Instructor strives to help with national welder shortage
to figures released by the American Welding Society (AWS), the
country is now enduring a welder shortage that will intensify for
years to come. In order to help meet that demand, Halifax Community
College Welding Department Head/Instructor Jason Shotwell is focused
on filling some of those vacancies with skilled, certified welders.
Shotwell is an alum of HCC. He earned a GED from HCC and then a
diploma in the Industrial Maintenance program where he was first
introduced to the art of welding. He went on to earn a diploma in
welding and to become a certified welder through the college.
Afterwards, Shotwell worked at Davis Certified Welding and Ceco
Building Systems. He then earned as associate’s degree from Nash
Community College and later became employed at HCC where he has been
for four years.
While at HCC, Shotwell has become a certified welding inspector and
welding educator through the AWS, which was made possible through a
Perkins Grant. He has also had the opportunity to go to welding
schools at Lincoln Electric in Georgia and Hobart Institute of
Technology in Ohio. “I enjoy teaching and certifying students and
seeing how my graduates are doing in the workforce,” he says.
“My dream is to
make a difference in some child’s life, and some day it will become
student Carol Whitaker really wants to make a difference. The
Associate in Arts (Teacher Prep) student plans to transfer to
Elizabeth City State University after graduation in 2009 to become a
teacher—ultimately for first graders.
The Enfield native and Southeast Halifax High School graduate chose
to attend HCC because it was close to home. “I always wanted to be a
teacher so I thought I should get started close to home.” She would
like to be able to stay in Halifax County and teach in one of the
While at HCC, Whitaker has been a work study student in Student
Services and has helped as a volunteer for various events. She is a
scholarship recipient, an Ambassador, and a member of Phi Theta
Kappa honor society where she serves as its induction officer for
the 2008-09 school year and maintains a 3.82 GPA. She is also a
mentor, an usher board member, secretary of the Awana Youth program
and a Vacation Bible School teacher at her church.
After graduating from high school, Whitaker went to work at Tyco
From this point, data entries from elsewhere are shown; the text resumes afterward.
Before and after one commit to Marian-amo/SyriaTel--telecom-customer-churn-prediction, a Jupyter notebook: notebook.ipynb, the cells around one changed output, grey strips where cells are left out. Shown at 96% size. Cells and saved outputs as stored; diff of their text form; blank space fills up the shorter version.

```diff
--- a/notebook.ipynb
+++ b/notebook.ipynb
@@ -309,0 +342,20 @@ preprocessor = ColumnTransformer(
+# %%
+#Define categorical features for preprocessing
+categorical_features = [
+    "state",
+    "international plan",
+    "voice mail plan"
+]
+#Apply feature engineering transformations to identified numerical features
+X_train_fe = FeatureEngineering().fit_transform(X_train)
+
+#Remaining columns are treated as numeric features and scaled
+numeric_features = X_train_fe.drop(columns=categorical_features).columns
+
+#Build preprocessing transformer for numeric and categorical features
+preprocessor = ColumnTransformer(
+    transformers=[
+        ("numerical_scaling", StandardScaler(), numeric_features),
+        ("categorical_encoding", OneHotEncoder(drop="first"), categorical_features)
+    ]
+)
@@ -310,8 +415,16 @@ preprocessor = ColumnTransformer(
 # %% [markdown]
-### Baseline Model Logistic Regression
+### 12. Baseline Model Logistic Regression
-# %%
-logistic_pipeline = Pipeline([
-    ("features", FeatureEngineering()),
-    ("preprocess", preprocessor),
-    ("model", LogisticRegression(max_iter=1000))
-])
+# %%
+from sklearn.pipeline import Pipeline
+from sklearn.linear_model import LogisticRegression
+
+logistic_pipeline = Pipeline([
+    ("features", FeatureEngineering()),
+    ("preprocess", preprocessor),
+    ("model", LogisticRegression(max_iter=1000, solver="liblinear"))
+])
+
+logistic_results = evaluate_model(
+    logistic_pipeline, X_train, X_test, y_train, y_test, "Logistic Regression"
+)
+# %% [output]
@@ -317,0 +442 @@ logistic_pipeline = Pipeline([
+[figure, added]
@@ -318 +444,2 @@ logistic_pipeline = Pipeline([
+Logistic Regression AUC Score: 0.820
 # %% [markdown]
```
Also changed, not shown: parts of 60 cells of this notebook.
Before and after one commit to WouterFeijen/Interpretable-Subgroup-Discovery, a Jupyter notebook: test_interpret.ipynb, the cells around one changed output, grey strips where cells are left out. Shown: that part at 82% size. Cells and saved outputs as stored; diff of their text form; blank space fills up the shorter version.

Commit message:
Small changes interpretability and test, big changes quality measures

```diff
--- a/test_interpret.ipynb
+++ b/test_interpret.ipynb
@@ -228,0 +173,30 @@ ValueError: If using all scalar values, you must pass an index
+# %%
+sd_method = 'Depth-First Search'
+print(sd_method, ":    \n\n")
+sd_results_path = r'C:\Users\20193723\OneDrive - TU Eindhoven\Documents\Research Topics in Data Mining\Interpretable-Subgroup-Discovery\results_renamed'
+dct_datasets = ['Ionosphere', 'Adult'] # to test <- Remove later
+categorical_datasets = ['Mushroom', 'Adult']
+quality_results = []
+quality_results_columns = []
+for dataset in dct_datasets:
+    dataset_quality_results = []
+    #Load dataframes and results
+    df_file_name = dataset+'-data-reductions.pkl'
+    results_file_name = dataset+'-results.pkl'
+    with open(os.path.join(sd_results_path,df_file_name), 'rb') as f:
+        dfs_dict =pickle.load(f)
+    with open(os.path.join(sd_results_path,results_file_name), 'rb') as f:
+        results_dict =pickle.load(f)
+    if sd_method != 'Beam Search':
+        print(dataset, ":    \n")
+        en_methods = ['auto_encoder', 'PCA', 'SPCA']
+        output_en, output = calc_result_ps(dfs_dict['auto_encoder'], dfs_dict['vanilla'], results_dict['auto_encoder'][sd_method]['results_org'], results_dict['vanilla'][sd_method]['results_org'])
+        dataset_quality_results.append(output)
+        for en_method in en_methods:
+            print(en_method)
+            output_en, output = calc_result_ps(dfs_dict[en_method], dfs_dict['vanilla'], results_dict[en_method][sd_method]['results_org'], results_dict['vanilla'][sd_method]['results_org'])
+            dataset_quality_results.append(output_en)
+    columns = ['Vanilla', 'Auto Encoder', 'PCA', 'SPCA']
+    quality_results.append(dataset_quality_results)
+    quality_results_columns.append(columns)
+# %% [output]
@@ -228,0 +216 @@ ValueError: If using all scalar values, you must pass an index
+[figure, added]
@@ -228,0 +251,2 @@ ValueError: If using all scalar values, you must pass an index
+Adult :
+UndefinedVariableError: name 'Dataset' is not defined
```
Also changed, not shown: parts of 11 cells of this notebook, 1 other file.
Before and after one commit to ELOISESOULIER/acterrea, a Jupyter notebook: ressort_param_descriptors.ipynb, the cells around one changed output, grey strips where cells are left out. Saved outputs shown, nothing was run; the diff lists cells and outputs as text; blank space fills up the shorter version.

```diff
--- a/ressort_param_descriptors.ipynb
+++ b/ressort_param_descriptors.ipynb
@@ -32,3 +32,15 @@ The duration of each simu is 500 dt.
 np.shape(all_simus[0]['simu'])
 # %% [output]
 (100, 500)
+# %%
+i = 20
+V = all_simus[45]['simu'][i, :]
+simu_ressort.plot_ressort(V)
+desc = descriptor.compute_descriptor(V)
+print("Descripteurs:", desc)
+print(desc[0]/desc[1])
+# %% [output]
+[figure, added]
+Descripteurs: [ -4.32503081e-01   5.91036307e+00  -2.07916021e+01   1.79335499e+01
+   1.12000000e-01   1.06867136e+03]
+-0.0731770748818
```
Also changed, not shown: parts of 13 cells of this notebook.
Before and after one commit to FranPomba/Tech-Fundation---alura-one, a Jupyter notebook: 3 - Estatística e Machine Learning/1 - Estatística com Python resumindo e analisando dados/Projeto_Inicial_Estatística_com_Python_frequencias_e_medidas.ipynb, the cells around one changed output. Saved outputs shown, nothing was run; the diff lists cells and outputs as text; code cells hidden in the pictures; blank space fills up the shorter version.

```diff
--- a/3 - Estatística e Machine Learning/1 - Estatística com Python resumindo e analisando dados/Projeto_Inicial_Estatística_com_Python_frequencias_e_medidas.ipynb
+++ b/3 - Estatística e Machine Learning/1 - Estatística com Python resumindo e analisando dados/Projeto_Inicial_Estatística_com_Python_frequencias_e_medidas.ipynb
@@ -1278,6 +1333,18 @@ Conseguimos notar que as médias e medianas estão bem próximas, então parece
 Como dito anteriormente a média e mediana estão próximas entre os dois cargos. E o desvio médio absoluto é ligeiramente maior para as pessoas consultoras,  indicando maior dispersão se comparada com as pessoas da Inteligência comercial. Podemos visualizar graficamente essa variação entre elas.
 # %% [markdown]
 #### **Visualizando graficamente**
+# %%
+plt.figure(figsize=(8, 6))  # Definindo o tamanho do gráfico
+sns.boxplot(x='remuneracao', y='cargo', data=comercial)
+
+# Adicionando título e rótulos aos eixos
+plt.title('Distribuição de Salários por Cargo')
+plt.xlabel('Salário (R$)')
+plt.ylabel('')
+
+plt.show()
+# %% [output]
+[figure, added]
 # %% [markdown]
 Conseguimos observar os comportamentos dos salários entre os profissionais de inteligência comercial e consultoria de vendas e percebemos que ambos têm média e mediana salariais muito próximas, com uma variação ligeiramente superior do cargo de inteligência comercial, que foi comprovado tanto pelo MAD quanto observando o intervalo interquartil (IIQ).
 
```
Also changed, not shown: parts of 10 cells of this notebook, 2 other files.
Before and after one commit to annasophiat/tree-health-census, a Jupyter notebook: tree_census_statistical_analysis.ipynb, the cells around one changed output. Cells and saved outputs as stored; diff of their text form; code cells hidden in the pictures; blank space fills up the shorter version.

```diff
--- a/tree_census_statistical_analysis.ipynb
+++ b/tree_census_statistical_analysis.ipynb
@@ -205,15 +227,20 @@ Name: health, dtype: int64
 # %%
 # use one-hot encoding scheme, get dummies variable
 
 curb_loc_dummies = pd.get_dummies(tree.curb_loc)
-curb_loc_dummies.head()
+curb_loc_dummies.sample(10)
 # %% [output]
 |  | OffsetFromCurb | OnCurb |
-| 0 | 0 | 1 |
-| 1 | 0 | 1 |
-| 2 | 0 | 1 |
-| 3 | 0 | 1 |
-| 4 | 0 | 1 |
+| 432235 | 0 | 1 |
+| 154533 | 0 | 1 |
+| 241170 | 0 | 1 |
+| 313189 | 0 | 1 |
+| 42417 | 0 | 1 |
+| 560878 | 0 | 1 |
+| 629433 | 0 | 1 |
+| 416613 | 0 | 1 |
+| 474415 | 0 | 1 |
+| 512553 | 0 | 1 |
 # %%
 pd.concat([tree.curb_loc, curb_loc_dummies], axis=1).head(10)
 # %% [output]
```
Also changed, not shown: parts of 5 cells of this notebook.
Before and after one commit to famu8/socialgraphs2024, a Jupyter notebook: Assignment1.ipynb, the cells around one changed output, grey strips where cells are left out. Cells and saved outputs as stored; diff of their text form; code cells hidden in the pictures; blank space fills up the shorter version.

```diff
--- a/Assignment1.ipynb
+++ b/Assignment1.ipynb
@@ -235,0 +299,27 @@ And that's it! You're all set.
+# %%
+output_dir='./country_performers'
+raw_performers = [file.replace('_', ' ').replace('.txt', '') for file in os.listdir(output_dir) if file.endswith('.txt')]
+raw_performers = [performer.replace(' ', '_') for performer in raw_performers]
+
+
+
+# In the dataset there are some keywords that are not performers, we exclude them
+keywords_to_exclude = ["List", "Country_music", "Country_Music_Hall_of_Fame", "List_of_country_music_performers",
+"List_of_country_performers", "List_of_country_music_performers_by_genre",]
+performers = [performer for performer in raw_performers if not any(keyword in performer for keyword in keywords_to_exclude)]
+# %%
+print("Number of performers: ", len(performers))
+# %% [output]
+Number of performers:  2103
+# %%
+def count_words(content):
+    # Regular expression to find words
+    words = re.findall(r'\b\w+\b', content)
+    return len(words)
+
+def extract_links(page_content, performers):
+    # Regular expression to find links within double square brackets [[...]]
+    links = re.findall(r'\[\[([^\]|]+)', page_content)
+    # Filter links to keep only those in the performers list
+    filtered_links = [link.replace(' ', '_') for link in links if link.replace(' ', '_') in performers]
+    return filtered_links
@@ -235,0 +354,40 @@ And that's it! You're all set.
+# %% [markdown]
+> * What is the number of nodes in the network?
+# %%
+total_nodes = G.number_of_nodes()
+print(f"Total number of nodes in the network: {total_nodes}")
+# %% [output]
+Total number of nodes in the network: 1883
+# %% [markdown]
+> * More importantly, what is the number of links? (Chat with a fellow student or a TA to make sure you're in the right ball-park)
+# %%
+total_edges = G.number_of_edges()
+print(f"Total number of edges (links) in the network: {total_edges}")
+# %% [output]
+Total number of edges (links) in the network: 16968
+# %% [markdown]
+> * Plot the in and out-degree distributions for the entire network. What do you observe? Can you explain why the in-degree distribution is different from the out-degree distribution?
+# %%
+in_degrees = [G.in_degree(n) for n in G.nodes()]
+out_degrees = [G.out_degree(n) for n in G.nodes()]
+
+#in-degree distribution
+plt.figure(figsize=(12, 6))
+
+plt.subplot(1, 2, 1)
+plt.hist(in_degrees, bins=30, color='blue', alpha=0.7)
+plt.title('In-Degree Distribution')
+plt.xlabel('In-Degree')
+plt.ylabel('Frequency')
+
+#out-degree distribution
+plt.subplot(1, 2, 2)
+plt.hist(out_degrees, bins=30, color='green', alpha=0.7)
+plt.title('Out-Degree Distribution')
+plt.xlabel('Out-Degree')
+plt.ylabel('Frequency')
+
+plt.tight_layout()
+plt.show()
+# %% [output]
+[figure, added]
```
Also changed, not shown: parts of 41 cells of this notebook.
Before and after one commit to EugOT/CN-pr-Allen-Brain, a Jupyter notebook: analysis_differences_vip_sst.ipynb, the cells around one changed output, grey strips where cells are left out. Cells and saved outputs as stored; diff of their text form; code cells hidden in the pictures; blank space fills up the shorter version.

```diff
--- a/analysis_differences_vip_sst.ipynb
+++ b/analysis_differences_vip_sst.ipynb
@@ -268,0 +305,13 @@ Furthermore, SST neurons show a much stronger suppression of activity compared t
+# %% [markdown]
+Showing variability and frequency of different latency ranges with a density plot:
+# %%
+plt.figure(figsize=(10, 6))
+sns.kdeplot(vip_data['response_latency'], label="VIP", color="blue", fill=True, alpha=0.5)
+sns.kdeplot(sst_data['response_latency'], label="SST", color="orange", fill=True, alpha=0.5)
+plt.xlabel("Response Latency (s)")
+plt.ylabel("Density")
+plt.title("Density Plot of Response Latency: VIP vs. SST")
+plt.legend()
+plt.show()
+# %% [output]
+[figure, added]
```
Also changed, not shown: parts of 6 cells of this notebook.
Plastics, not realizing it was a dead end job. “After 17 years, I
realized that I no longer wanted a job, I wanted a career. The only
thing I regret is not going to college sooner.”